Color - black; belly and lower jaw white; flippers white with dark blotches


Length - 12 to 15 meters


Shape - top of head with hump and many small bumps; flippers long and with knobs on front edges; flukes on tail with scalloped edges; small dorsal fin 2/3 of way back on body


Behavior - Humpback whales often live alone.They may spout water high (up to 6 meters). 


Complex whales songs can be heard for miles under the water. The humpback's song can last for 30 minutes.
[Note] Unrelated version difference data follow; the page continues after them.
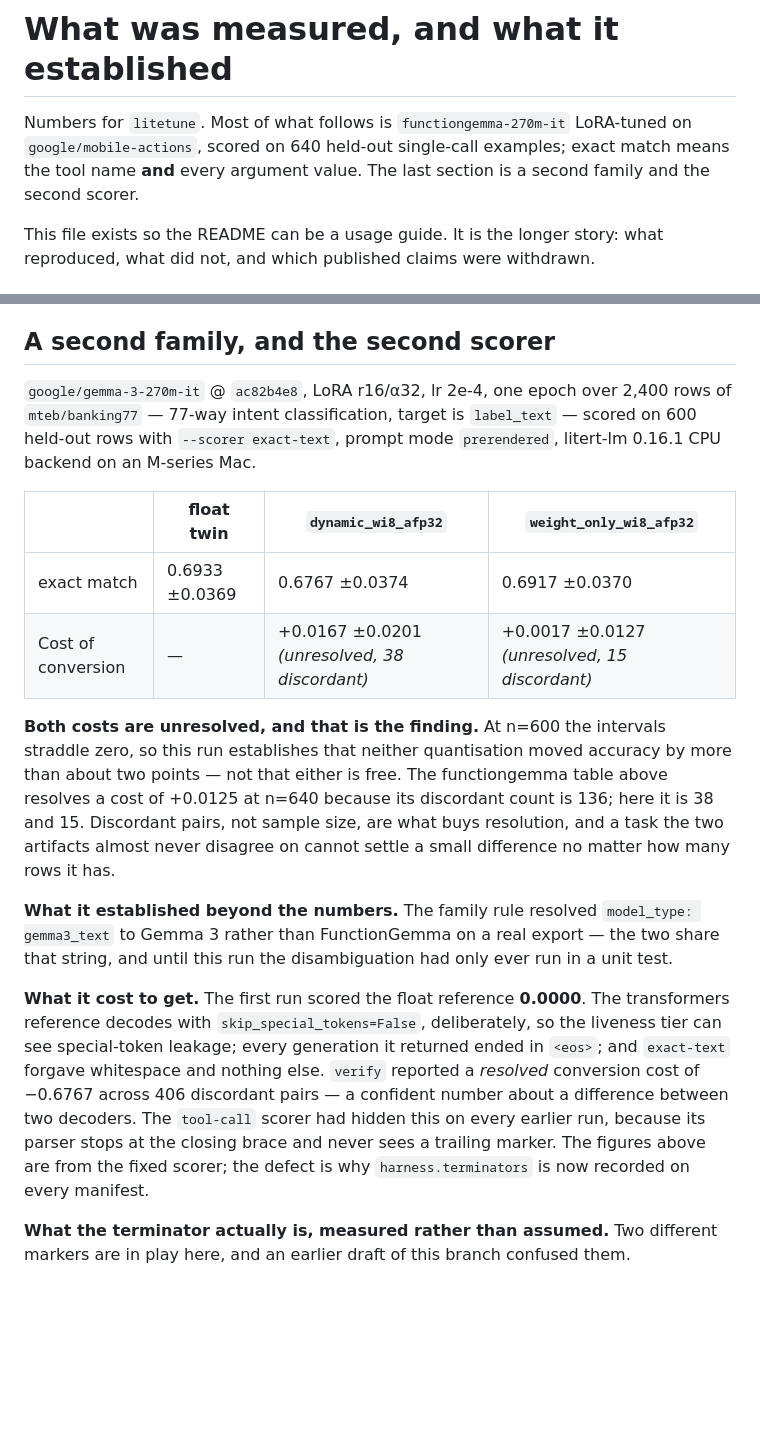
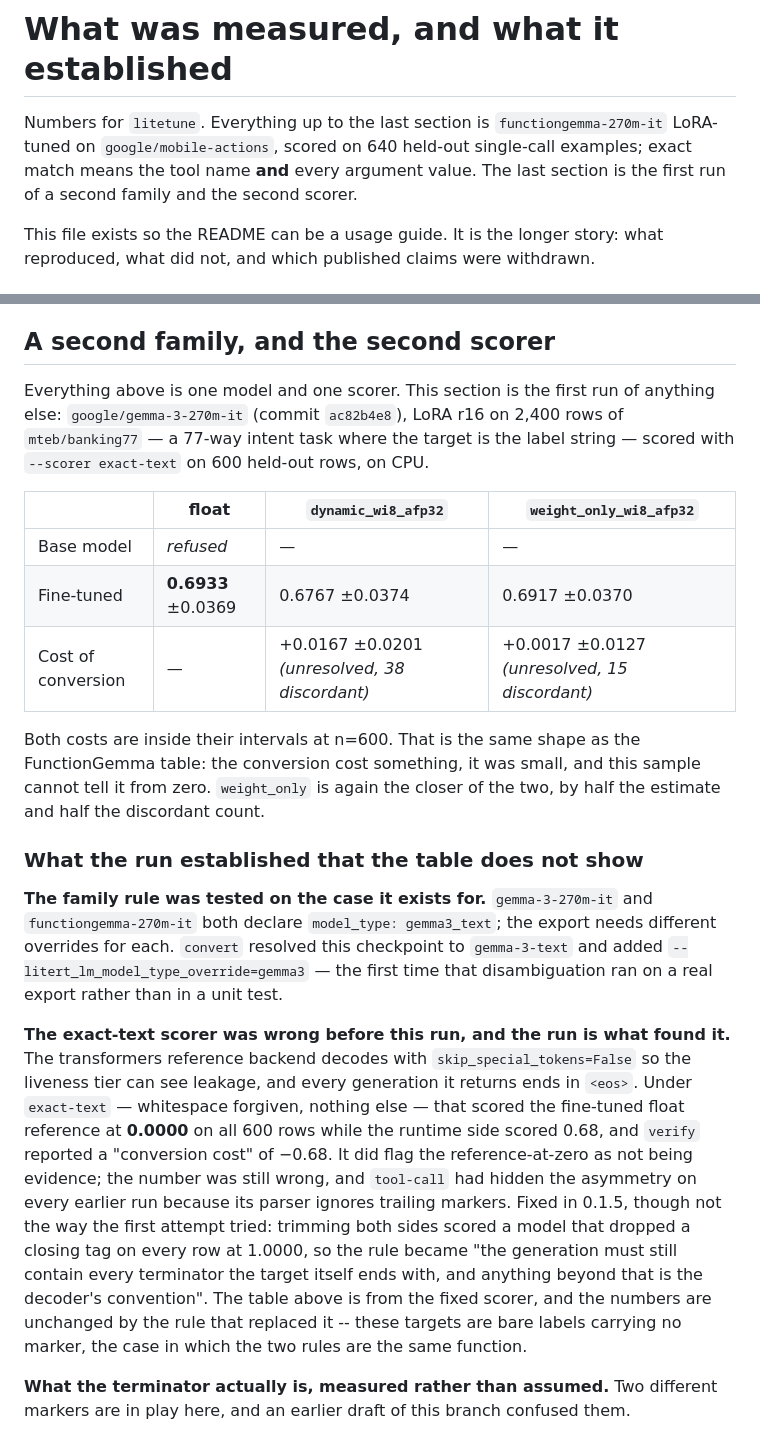
Before and after one commit to DenisovAV/litetune, a Markdown page: MEASUREMENTS.md, 2 parts joined by grey strips. GitHub-like rendering; blank space fills up the shorter version.

```diff
--- a/MEASUREMENTS.md
+++ b/MEASUREMENTS.md
@@ -1,9 +1,10 @@
 # What was measured, and what it established
 
-Numbers for `litetune`. Most of what follows is `functiongemma-270m-it` LoRA-tuned
-on `google/mobile-actions`, scored on 640 held-out single-call examples; exact
-match means the tool name **and** every argument value. The last section is a
-second family and the second scorer.
+Numbers for `litetune`. Everything up to the last section is
+`functiongemma-270m-it` LoRA-tuned on `google/mobile-actions`, scored on 640
+held-out single-call examples; exact match means the tool name **and** every
+argument value. The last section is the first run of a second family and the
+second scorer.
 
 This file exists so the README can be a usage guide. It is the longer story:
 what reproduced, what did not, and which published claims were withdrawn.
@@ -159,39 +160,46 @@ list after this alpha; the README's *Limitations* records what is not wired.
 
 ## A second family, and the second scorer
 
-`google/gemma-3-270m-it` @ `ac82b4e8`, LoRA r16/α32, lr 2e-4, one epoch over
-2,400 rows of `mteb/banking77` — 77-way intent classification, target is
-`label_text` — scored on 600 held-out rows with `--scorer exact-text`, prompt
-mode `prerendered`, litert-lm 0.16.1 CPU backend on an M-series Mac.
+Everything above is one model and one scorer. This section is the first run of
+anything else: `google/gemma-3-270m-it` (commit `ac82b4e8`), LoRA r16 on 2,400
+rows of `mteb/banking77` — a 77-way intent task where the target is the label
+string — scored with `--scorer exact-text` on 600 held-out rows, on CPU.
 
-| | float twin | `dynamic_wi8_afp32` | `weight_only_wi8_afp32` |
+| | float | `dynamic_wi8_afp32` | `weight_only_wi8_afp32` |
 |---|---|---|---|
-| exact match | 0.6933 ±0.0369 | 0.6767 ±0.0374 | 0.6917 ±0.0370 |
+| Base model | *refused* | — | — |
+| Fine-tuned | **0.6933** ±0.0369 | 0.6767 ±0.0374 | 0.6917 ±0.0370 |
 | Cost of conversion | — | +0.0167 ±0.0201 *(unresolved, 38 discordant)* | +0.0017 ±0.0127 *(unresolved, 15 discordant)* |
 
-**Both costs are unresolved, and that is the finding.** At n=600 the intervals
-straddle zero, so this run establishes that neither quantisation moved accuracy
-by more than about two points — not that either is free. The functiongemma table
-above resolves a cost of +0.0125 at n=640 because its discordant count is 136;
-here it is 38 and 15. Discordant pairs, not sample size, are what buys
-resolution, and a task the two artifacts almost never disagree on cannot settle
-a small difference no matter how many rows it has.
+Both costs are inside their intervals at n=600. That is the same shape as the
+FunctionGemma table: the conversion cost something, it was small, and this
+sample cannot tell it from zero. `weight_only` is again the closer of the two,
+by half the estimate and half the discordant count.
 
-**What it established beyond the numbers.** The family rule resolved
-`model_type: gemma3_text` to Gemma 3 rather than FunctionGemma on a real export
-— the two share that string, and until this run the disambiguation had only ever
-run in a unit test.
+### What the run established that the table does not show
 
-**What it cost to get.** The first run scored the float reference **0.0000**.
-The transformers reference decodes with `skip_special_tokens=False`, deliberately,
-so the liveness tier can see special-token leakage; every generation it returned
-ended in `<eos>`; and `exact-text` forgave whitespace and nothing else. `verify`
-reported a *resolved* conversion cost of −0.6767 across 406 discordant pairs — a
-confident number about a difference between two decoders. The `tool-call` scorer
-had hidden this on every earlier run, because its parser stops at the closing
-brace and never sees a trailing marker. The figures above are from the fixed
-scorer; the defect is why `harness.terminators` is now recorded on every
-manifest.
+**The family rule was tested on the case it exists for.** `gemma-3-270m-it` and
+`functiongemma-270m-it` both declare `model_type: gemma3_text`; the export
+needs different overrides for each. `convert` resolved this checkpoint to
+`gemma-3-text` and added `--litert_lm_model_type_override=gemma3` — the first
+time that disambiguation ran on a real export rather than in a unit test.
+
+**The exact-text scorer was wrong before this run, and the run is what found
+it.** The transformers reference backend decodes with `skip_special_tokens=False`
+so the liveness tier can see leakage, and every generation it returns ends in
+`<eos>`. Under `exact-text` — whitespace forgiven, nothing else — that scored
+the fine-tuned float reference at **0.0000** on all 600 rows while the runtime
+side scored 0.68, and `verify` reported a "conversion cost" of −0.68. It did
+flag the reference-at-zero as not being evidence; the number was still wrong,
+and `tool-call` had hidden the asymmetry on every earlier run because its
+parser ignores trailing markers. Fixed in 0.1.5, though not the way the first
+attempt tried: trimming both sides scored a model that dropped a closing tag on
+every row at 1.0000, so the rule became "the generation must still contain
+every terminator the target itself ends with, and anything beyond that is the
+decoder's convention". The table above is from the fixed scorer, and the
+numbers are unchanged by the rule that replaced it -- these targets are bare
+labels carrying no marker, the case in which the two rules are the same
+function.
 
 **What the terminator actually is, measured rather than assumed.** Two different
 markers are in play here, and an earlier draft of this branch confused them.
```
Also changed, not shown: other parts of MEASUREMENTS.md (+40 -4 lines), README.md (+41 -18 lines).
Baleen whales sing low-frequency songs; toothed whales emit whistles and clicks that they use for echolocation The songs are thought to be used in attracting mates, to keep track of offspring, and for the toothed whales, to locate prey.


Humpback whales feed on krill, small shrimp-like crustaceans, and various kinds of small fish. Each whale eats up to 1 and 1/2 tons (1,361 kg) of food a day.They may swim in a circle and blow a curtain of bubbles around zooplankton to trap them in a small volume of water, then swim open-mouthed through the trapped animals, scooping them in (may brake the surface at the end of this feeding behaviour).


As a baleen whale, it has a series of 270-400 fringed overlapping plates hanging from each side of the upper jaw, where teeth might otherwise be located. During feeding, large volumes of water and food can be taken into the mouth because the pleated grooves in the throat expand. As the mouth closes water is expelled through the baleen plates, which trap the food on the inside near the tongue to be swallowed.



Humpback whales live at the surface of the ocean, both in the open ocean and shallow coastline waters. When not migrating, they prefer shallow waters. They migrate from warm tropical waters where they breed and calve to arctic waters where they eat.

There are 3 separate populations of humpbacks, those living in the North Pacific Ocean, those in the North Atlantic Ocean, and those roving the oceans of the Southern Hemisphere.


Humpback whales have a life expectancy of 45-50 years.


Humpback whales are an endangered species. It was estimated that there were over 10,000-15,000 humpback whales world-wide before commercial whaling (which is hunting and killing them to make money) . Now scientists estimate there are only 1,000 to 1,200 word-wide. No other reasons are known to have contributed to the population decline.